    While other wireless technologies use radio sine waves that provide “continual” transmission at a specific frequency, UWB is unique. A UWB transmitter sends out pulses or bursts of RF (radio frequency) that last roughly 30 picoseconds (30 trillionths of a second) to a few nanoseconds (billionths of a second) each. These RF bursts radiate outward in a wide band, transmitting over many frequencies simultaneously. The pulses are emitted in a rhythm unique to each transmitter. The receiver must know the transmitter’s rhythm signature or pulse sequence to “know how to listen” for the data being transmitted.

    As a result of their ultra-low power, short bursts and proprietary pulse signatures, several UWB networks can overlap one another without RF interference or eavesdropping.

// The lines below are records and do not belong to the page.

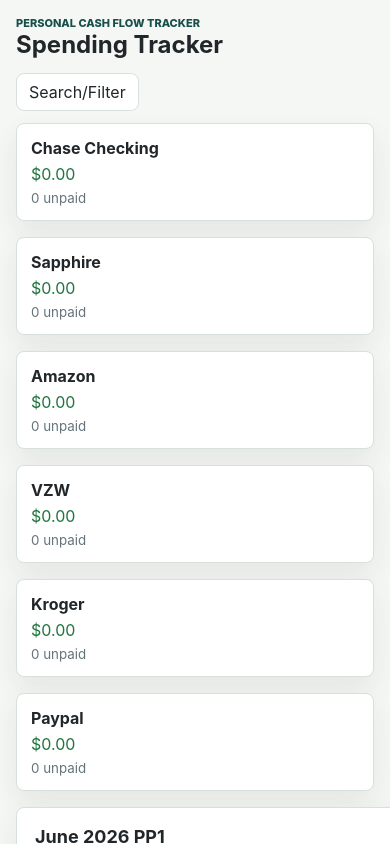
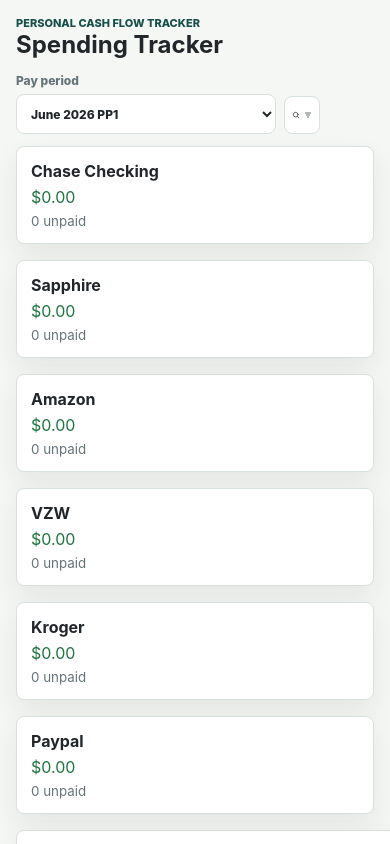
Before and after one commit to NikkiTheStitchQueen/personal-cash-flow-transactions, a Next.js app: page / in a window 390 px wide. Shown: the top 844 px of the page. Built offline with nearby package versions, Linux system fonts and the light colour scheme.

Commit message:
Additional transaction fields and layout

```diff
--- a/app/globals.css
+++ b/app/globals.css
@@ -84,11 +84,12 @@
   display: flex;
   flex-wrap: wrap;
   gap: 8px;
+  align-items: flex-end;
   justify-content: flex-end;
 }
 
 .toolbar {
-  grid-template-columns: 180px 220px minmax(220px, 1fr) auto;
+  grid-template-columns: 180px minmax(220px, 1fr) auto;
   margin-bottom: 16px;
   padding: 14px;
   background: var(--panel);
@@ -111,6 +112,10 @@
   color: var(--muted);
   font-size: 12px;
   font-weight: 800;
+}
+
+.compact-field {
+  width: 220px;
 }
 
 input,
@@ -240,6 +245,7 @@
 .ghost-button,
 .delete-button,
 .save-button,
+.icon-button,
 .status {
   min-height: 38px;
   border: 1px solid var(--line);
@@ -247,6 +253,34 @@
   padding: 8px 12px;
   background: white;
   color: var(--ink);
+}
+
+.icon-button {
+  display: inline-flex;
+  align-items: center;
+  justify-content: center;
+  gap: 4px;
+  width: 42px;
+  min-width: 42px;
+  padding: 8px;
+}
+
+.icon-button svg {
+  width: 18px;
+  height: 18px;
+  fill: none;
+  stroke: currentColor;
+  stroke-width: 2;
+  stroke-linecap: round;
+  stroke-linejoin: round;
+}
+
+.save-icon-button {
+  color: var(--good);
+}
+
+.cancel-icon-button {
+  color: var(--danger);
 }
 
 .primary-button {
@@ -444,6 +478,11 @@
   .toolbar {
     grid-template-columns: repeat(2, minmax(0, 1fr));
   }
+
+  .compact-field {
+    width: min(260px, 100%);
+  }
+
 }
 
 @media (max-width: 760px) {
@@ -461,4 +500,10 @@
   .filter-actions {
     justify-content: stretch;
   }
+
+  .icon-button {
+    width: 36px;
+    min-width: 36px;
+    padding: 7px;
+  }
 }
--- a/app/page.tsx
+++ b/app/page.tsx
@@ -57,7 +57,7 @@
 };
 
 const categories = Object.keys(categorySubcategories);
-const expenseTypes = ["Planned", "Necessary", "Regret", "Impulse"];
+const expenseTypes = ["Planned", "Necessary", "Regret", "Impulse", "Worth It"];
 
 const initialState: AppState = {
   activeMonth: currentMonth(),
@@ -132,6 +132,8 @@
 
   function addTransaction(event: FormEvent<HTMLFormElement>) {
     event.preventDefault();
+    const submitter = (event.nativeEvent as SubmitEvent).submitter as HTMLButtonElement | null;
+    const saveAndAddAnother = submitter?.value === "add-another";
     const form = new FormData(event.currentTarget);
     const amount = Number(form.get("amount"));
     const paid = form.get("paid") === "Yes";
@@ -164,7 +166,9 @@
     event.currentTarget.reset();
     setAddCategory("Income");
     setTransactionError("");
-    setIsAddModalOpen(false);
+    if (!saveAndAddAnother) {
+      setIsAddModalOpen(false);
+    }
   }
 
   function deleteTransaction(id: string) {
@@ -271,8 +275,15 @@
           <h1>Spending Tracker</h1>
         </div>
         <div className="header-actions">
-          <button type="button" className="ghost-button" onClick={() => setShowFilters((current) => !current)}>
-            Search/Filter
+          <label className="compact-field">
+            Pay period
+            <select value={state.activePayPeriod} onChange={(event) => updateState((current) => ({ ...current, activePayPeriod: event.target.value }))}>
+              {payPeriods.map((period) => <option key={period} value={period}>{formatPayPeriod(period)}</option>)}
+            </select>
+          </label>
+          <button type="button" className="icon-button" aria-label="Search and filter" title="Search and filter" onClick={() => setShowFilters((current) => !current)}>
+            <SearchIcon />
+            <FilterIcon />
           </button>
         </div>
       </header>
@@ -282,12 +293,6 @@
           <label>
             Month
             <input type="month" value={state.activeMonth} onChange={(event) => changeMonth(event.target.value)} />
-          </label>
-          <label>
-            Pay period
-            <select value={state.activePayPeriod} onChange={(event) => updateState((current) => ({ ...current, activePayPeriod: event.target.value }))}>
-              {payPeriods.map((period) => <option key={period} value={period}>{formatPayPeriod(period)}</option>)}
-            </select>
           </label>
           <label className="search-field">
             Search
@@ -388,8 +393,12 @@
                         <td><input className="table-input" value={editingTransaction.notes} onChange={(event) => updateEditing("notes", event.target.value)} /></td>
                         <td className="actions-column">
                           <div className="row-actions">
-                            <button type="button" className="save-button" onClick={saveEditing}>Save</button>
-                            <button type="button" className="delete-button" onClick={cancelEditing}>Cancel</button>
+                            <button type="button" className="icon-button save-icon-button" aria-label="Save transaction" title="Save" onClick={saveEditing}>
+                              <CheckIcon />
+                            </button>
+                            <button type="button" className="icon-button cancel-icon-button" aria-label="Cancel editing" title="Cancel" onClick={cancelEditing}>
+                              <XIcon />
+                            </button>
                           </div>
                           {editingError && <div className="action-error">{editingError}</div>}
                         </td>
@@ -420,7 +429,9 @@
                       <td>{transaction.notes}</td>
                       <td className="actions-column">
                         <div className="row-actions">
-                          <button type="button" className="ghost-button compact-button" onClick={() => startEditing(transaction)}>Edit</button>
+                          <button type="button" className="icon-button" aria-label="Edit transaction" title="Edit" onClick={() => startEditing(transaction)}>
+                            <PencilIcon />
+                          </button>
                           <button type="button" className="delete-button" onClick={() => deleteTransaction(transaction.id)}>x</button>
                         </div>
                       </td>
@@ -515,7 +526,8 @@
               </div>
               {transactionError && <div className="form-error">{transactionError}</div>}
               <div className="modal-actions">
-                <button className="primary-button" type="submit">Save transaction</button>
+                <button className="primary-button" type="submit" value="close">Save transaction</button>
+                <button className="ghost-button" type="submit" value="add-another">Save and add another</button>
                 <button className="ghost-button" type="button" onClick={() => setIsAddModalOpen(false)}>Cancel</button>
               </div>
             </form>
@@ -533,6 +545,51 @@
       <span>{label}</span>
       <strong className={`${tone}-text`}>{value}</strong>
     </article>
+  );
+}
+
+function SearchIcon() {
+  return (
+    <svg aria-hidden="true" viewBox="0 0 24 24">
+      <circle cx="11" cy="11" r="7" />
+      <path d="m16.5 16.5 4 4" />
+    </svg>
+  );
+}
+
+function FilterIcon() {
+  return (
+    <svg aria-hidden="true" viewBox="0 0 24 24">
+      <path d="M4 6h16" />
+      <path d="M7 12h10" />
+      <path d="M10 18h4" />
+    </svg>
+  );
+}
+
+function PencilIcon() {
+  return (
+    <svg aria-hidden="true" viewBox="0 0 24 24">
+      <path d="M12 20h9" />
+      <path d="M16.5 3.5a2.1 2.1 0 0 1 3 3L7 19l-4 1 1-4Z" />
+    </svg>
+  );
+}
+
+function CheckIcon() {
+  return (
+    <svg aria-hidden="true" viewBox="0 0 24 24">
+      <path d="m20 6-11 11-5-5" />
+    </svg>
+  );
+}
+
+function XIcon() {
+  return (
+    <svg aria-hidden="true" viewBox="0 0 24 24">
+      <path d="M18 6 6 18" />
+      <path d="m6 6 12 12" />
+    </svg>
   );
 }
 
```
Also changed, not shown: 1 other file (tests, documents, lock files or other folders).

UWB is so secure it is a favored technology of the military, which has been using UWB since it was first developed for covert use in 1960 during the Cold War.

    Since UWB uses very little power, UWB networks are virtually undetectable and energy-efficient. UWB operates best over short distance of about 30 feet (10 meters). Current flavors can deliver data speeds of 480 megabits per second (Mbps) at distances from six to ten feet (2-3 meters). As distance increases, speed decreases, but at 30 feet transmissions still reach or exceed 100 Mbps — the speed of a standard tier DSL connection. Future scaling of UWB is expected to push speeds to 2 Gbps (gigabits per second) or more.

    Aside from networking, UWB can also be used for other industries, including radar and electronic positioning, or GPS-type technologies. With UWB’s ultra-low power consumption, it would also be ideal for mobile phone use. High-gain antennas could reportedly extend the distance barrier to just over half a mile, or about one kilometer. A cell phone operating on UWB would reportedly last for weeks before requiring recharging, rather than days. Though UWB transmitters would have to be rather ubiquitous, they do not cause radio interference.

    In the United States, UWB can legally operate in a frequency range between 3.1 GHz and 10.6 GHz at limited transmit powers. As of spring 2006 there are competing standards for UWB in the U.S. The two main camps are represented by the WiMedia Alliance and the UWB Forum. A single standard is important to consumers and manufacturers alike, however, experts aren’t yet sure which standard will win out.